'''

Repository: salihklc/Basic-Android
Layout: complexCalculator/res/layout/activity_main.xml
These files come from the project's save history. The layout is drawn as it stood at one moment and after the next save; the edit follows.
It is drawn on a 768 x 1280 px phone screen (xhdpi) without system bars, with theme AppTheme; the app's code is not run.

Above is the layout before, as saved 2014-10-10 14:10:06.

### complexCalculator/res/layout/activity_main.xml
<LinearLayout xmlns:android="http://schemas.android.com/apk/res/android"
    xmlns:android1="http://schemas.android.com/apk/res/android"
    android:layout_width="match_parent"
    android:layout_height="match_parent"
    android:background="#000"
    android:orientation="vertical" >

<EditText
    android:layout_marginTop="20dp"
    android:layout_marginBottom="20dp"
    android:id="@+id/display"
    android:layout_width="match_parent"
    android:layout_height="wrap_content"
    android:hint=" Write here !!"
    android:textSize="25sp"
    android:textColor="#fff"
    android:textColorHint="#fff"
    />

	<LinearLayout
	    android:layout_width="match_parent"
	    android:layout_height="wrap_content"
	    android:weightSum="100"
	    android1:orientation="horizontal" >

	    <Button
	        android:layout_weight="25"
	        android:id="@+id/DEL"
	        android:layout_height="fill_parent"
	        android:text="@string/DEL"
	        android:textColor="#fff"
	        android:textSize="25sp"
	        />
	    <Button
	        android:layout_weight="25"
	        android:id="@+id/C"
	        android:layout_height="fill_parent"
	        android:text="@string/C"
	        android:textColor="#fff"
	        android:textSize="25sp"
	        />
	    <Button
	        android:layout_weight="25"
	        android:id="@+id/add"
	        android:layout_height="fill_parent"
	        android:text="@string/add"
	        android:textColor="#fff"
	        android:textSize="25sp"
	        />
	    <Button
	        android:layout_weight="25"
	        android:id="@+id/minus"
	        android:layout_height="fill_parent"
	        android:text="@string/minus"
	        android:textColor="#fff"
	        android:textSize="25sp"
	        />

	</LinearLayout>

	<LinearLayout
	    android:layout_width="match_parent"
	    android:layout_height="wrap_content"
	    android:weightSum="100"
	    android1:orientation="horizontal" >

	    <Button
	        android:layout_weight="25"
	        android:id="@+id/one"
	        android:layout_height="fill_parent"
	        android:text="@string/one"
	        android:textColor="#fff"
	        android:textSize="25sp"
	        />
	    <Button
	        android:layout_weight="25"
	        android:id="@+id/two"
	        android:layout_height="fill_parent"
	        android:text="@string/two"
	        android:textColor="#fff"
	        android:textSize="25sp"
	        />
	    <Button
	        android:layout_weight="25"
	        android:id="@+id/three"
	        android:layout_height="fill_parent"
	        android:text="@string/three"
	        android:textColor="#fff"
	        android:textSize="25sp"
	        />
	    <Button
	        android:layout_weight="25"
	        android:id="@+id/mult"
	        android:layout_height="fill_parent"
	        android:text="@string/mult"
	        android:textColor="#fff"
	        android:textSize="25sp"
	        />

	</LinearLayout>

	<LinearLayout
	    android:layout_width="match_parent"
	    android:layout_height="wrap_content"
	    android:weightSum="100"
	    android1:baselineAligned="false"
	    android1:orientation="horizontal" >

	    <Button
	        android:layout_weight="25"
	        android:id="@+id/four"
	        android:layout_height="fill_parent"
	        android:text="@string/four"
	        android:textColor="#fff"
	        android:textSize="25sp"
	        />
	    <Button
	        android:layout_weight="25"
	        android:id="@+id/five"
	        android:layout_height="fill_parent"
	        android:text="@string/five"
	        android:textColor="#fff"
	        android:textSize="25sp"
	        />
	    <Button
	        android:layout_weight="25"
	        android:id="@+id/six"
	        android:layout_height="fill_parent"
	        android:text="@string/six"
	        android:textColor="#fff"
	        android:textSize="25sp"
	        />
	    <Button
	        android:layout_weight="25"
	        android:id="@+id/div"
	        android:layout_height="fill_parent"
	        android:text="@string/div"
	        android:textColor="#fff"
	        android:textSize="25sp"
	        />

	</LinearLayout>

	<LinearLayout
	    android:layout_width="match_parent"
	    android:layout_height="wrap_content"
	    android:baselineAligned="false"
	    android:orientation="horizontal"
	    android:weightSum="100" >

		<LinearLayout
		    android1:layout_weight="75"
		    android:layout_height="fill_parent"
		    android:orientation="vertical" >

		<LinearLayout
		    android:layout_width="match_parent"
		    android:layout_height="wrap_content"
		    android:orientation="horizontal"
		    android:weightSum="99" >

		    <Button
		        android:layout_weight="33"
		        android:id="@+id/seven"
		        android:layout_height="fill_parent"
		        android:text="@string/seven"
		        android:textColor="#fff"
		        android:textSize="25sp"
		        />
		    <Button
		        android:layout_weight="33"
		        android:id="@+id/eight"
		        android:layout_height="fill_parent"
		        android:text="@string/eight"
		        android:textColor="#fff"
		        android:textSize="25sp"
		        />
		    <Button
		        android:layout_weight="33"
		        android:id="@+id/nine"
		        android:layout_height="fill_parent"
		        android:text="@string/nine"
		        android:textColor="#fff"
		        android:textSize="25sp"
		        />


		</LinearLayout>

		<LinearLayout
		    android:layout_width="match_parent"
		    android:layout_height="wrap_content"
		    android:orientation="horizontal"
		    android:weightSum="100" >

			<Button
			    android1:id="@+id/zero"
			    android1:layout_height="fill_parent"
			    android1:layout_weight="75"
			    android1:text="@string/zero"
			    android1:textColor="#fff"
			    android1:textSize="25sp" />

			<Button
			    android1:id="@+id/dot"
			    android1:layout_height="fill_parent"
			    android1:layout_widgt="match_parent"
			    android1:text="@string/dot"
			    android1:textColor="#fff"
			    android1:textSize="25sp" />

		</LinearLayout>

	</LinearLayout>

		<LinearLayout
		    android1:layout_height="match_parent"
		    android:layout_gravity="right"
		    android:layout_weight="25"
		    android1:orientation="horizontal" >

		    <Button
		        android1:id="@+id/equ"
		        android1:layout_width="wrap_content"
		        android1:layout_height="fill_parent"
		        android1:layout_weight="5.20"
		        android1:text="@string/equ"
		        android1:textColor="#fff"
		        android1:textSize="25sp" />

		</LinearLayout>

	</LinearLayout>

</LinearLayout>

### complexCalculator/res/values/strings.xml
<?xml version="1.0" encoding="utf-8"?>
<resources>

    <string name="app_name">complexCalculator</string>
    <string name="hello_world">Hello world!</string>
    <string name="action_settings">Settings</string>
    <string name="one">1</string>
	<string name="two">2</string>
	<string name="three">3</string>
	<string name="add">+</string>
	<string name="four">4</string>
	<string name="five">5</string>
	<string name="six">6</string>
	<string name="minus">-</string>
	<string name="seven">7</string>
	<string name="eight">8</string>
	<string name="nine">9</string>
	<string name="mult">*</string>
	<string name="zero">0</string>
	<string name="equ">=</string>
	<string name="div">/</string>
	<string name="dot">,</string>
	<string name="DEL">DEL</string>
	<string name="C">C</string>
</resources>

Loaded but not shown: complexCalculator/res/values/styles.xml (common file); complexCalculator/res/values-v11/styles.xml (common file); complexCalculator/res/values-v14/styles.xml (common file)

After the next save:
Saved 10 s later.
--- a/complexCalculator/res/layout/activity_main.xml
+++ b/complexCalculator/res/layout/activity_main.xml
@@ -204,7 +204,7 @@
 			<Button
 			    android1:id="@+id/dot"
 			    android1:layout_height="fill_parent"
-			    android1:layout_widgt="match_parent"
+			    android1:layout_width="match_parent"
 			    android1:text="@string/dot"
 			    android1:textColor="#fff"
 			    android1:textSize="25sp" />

'''

Output each record above exactly, omitting nothing.

§ **The answer**
Repository: salihklc/Basic-Android
Layout: complexCalculator/res/layout/activity_main.xml
These files come from the project's save history. The layout is drawn as it stood at one moment and after the next save; the edit follows.
It is drawn on a 768 x 1280 px phone screen (xhdpi) without system bars, with theme AppTheme; the app's code is not run.

Above is the layout before, as saved 2014-10-10 14:10:06.

### complexCalculator/res/layout/activity_main.xml
<LinearLayout xmlns:android="http://schemas.android.com/apk/res/android"
    xmlns:android1="http://schemas.android.com/apk/res/android"
    android:layout_width="match_parent"
    android:layout_height="match_parent"
    android:background="#000"
    android:orientation="vertical" >

<EditText
    android:layout_marginTop="20dp"
    android:layout_marginBottom="20dp"
    android:id="@+id/display"
    android:layout_width="match_parent"
    android:layout_height="wrap_content"
    android:hint=" Write here !!"
    android:textSize="25sp"
    android:textColor="#fff"
    android:textColorHint="#fff"
    />

	<LinearLayout
	    android:layout_width="match_parent"
	    android:layout_height="wrap_content"
	    android:weightSum="100"
	    android1:orientation="horizontal" >

	    <Button
	        android:layout_weight="25"
	        android:id="@+id/DEL"
	        android:layout_height="fill_parent"
	        android:text="@string/DEL"
	        android:textColor="#fff"
	        android:textSize="25sp"
	        />
	    <Button
	        android:layout_weight="25"
	        android:id="@+id/C"
	        android:layout_height="fill_parent"
	        android:text="@string/C"
	        android:textColor="#fff"
	        android:textSize="25sp"
	        />
	    <Button
	        android:layout_weight="25"
	        android:id="@+id/add"
	        android:layout_height="fill_parent"
	        android:text="@string/add"
	        android:textColor="#fff"
	        android:textSize="25sp"
	        />
	    <Button
	        android:layout_weight="25"
	        android:id="@+id/minus"
	        android:layout_height="fill_parent"
	        android:text="@string/minus"
	        android:textColor="#fff"
	        android:textSize="25sp"
	        />

	</LinearLayout>

	<LinearLayout
	    android:layout_width="match_parent"
	    android:layout_height="wrap_content"
	    android:weightSum="100"
	    android1:orientation="horizontal" >

	    <Button
	        android:layout_weight="25"
	        android:id="@+id/one"
	        android:layout_height="fill_parent"
	        android:text="@string/one"
	        android:textColor="#fff"
	        android:textSize="25sp"
	        />
	    <Button
	        android:layout_weight="25"
	        android:id="@+id/two"
	        android:layout_height="fill_parent"
	        android:text="@string/two"
	        android:textColor="#fff"
	        android:textSize="25sp"
	        />
	    <Button
	        android:layout_weight="25"
	        android:id="@+id/three"
	        android:layout_height="fill_parent"
	        android:text="@string/three"
	        android:textColor="#fff"
	        android:textSize="25sp"
	        />
	    <Button
	        android:layout_weight="25"
	        android:id="@+id/mult"
	        android:layout_height="fill_parent"
	        android:text="@string/mult"
	        android:textColor="#fff"
	        android:textSize="25sp"
	        />

	</LinearLayout>

	<LinearLayout
	    android:layout_width="match_parent"
	    android:layout_height="wrap_content"
	    android:weightSum="100"
	    android1:baselineAligned="false"
	    android1:orientation="horizontal" >

	    <Button
	        android:layout_weight="25"
	        android:id="@+id/four"
	        android:layout_height="fill_parent"
	        android:text="@string/four"
	        android:textColor="#fff"
	        android:textSize="25sp"
	        />
	    <Button
	        android:layout_weight="25"
	        android:id="@+id/five"
	        android:layout_height="fill_parent"
	        android:text="@string/five"
	        android:textColor="#fff"
	        android:textSize="25sp"
	        />
	    <Button
	        android:layout_weight="25"
	        android:id="@+id/six"
	        android:layout_height="fill_parent"
	        android:text="@string/six"
	        android:textColor="#fff"
	        android:textSize="25sp"
	        />
	    <Button
	        android:layout_weight="25"
	        android:id="@+id/div"
	        android:layout_height="fill_parent"
	        android:text="@string/div"
	        android:textColor="#fff"
	        android:textSize="25sp"
	        />

	</LinearLayout>

	<LinearLayout
	    android:layout_width="match_parent"
	    android:layout_height="wrap_content"
	    android:baselineAligned="false"
	    android:orientation="horizontal"
	    android:weightSum="100" >

		<LinearLayout
		    android1:layout_weight="75"
		    android:layout_height="fill_parent"
		    android:orientation="vertical" >

		<LinearLayout
		    android:layout_width="match_parent"
		    android:layout_height="wrap_content"
		    android:orientation="horizontal"
		    android:weightSum="99" >

		    <Button
		        android:layout_weight="33"
		        android:id="@+id/seven"
		        android:layout_height="fill_parent"
		        android:text="@string/seven"
		        android:textColor="#fff"
		        android:textSize="25sp"
		        />
		    <Button
		        android:layout_weight="33"
		        android:id="@+id/eight"
		        android:layout_height="fill_parent"
		        android:text="@string/eight"
		        android:textColor="#fff"
		        android:textSize="25sp"
		        />
		    <Button
		        android:layout_weight="33"
		        android:id="@+id/nine"
		        android:layout_height="fill_parent"
		        android:text="@string/nine"
		        android:textColor="#fff"
		        android:textSize="25sp"
		        />


		</LinearLayout>

		<LinearLayout
		    android:layout_width="match_parent"
		    android:layout_height="wrap_content"
		    android:orientation="horizontal"
		    android:weightSum="100" >

			<Button
			    android1:id="@+id/zero"
			    android1:layout_height="fill_parent"
			    android1:layout_weight="75"
			    android1:text="@string/zero"
			    android1:textColor="#fff"
			    android1:textSize="25sp" />

			<Button
			    android1:id="@+id/dot"
			    android1:layout_height="fill_parent"
			    android1:layout_widgt="match_parent"
			    android1:text="@string/dot"
			    android1:textColor="#fff"
			    android1:textSize="25sp" />

		</LinearLayout>

	</LinearLayout>

		<LinearLayout
		    android1:layout_height="match_parent"
		    android:layout_gravity="right"
		    android:layout_weight="25"
		    android1:orientation="horizontal" >

		    <Button
		        android1:id="@+id/equ"
		        android1:layout_width="wrap_content"
		        android1:layout_height="fill_parent"
		        android1:layout_weight="5.20"
		        android1:text="@string/equ"
		        android1:textColor="#fff"
		        android1:textSize="25sp" />

		</LinearLayout>

	</LinearLayout>

</LinearLayout>

### complexCalculator/res/values/strings.xml
<?xml version="1.0" encoding="utf-8"?>
<resources>

    <string name="app_name">complexCalculator</string>
    <string name="hello_world">Hello world!</string>
    <string name="action_settings">Settings</string>
    <string name="one">1</string>
	<string name="two">2</string>
	<string name="three">3</string>
	<string name="add">+</string>
	<string name="four">4</string>
	<string name="five">5</string>
	<string name="six">6</string>
	<string name="minus">-</string>
	<string name="seven">7</string>
	<string name="eight">8</string>
	<string name="nine">9</string>
	<string name="mult">*</string>
	<string name="zero">0</string>
	<string name="equ">=</string>
	<string name="div">/</string>
	<string name="dot">,</string>
	<string name="DEL">DEL</string>
	<string name="C">C</string>
</resources>

Loaded but not shown: complexCalculator/res/values/styles.xml (common file); complexCalculator/res/values-v11/styles.xml (common file); complexCalculator/res/values-v14/styles.xml (common file)

After the next save:
Saved 10 s later.
--- a/complexCalculator/res/layout/activity_main.xml
+++ b/complexCalculator/res/layout/activity_main.xml
@@ -204,7 +204,7 @@
 			<Button
 			    android1:id="@+id/dot"
 			    android1:layout_height="fill_parent"
-			    android1:layout_widgt="match_parent"
+			    android1:layout_width="match_parent"
 			    android1:text="@string/dot"
 			    android1:textColor="#fff"
 			    android1:textSize="25sp" />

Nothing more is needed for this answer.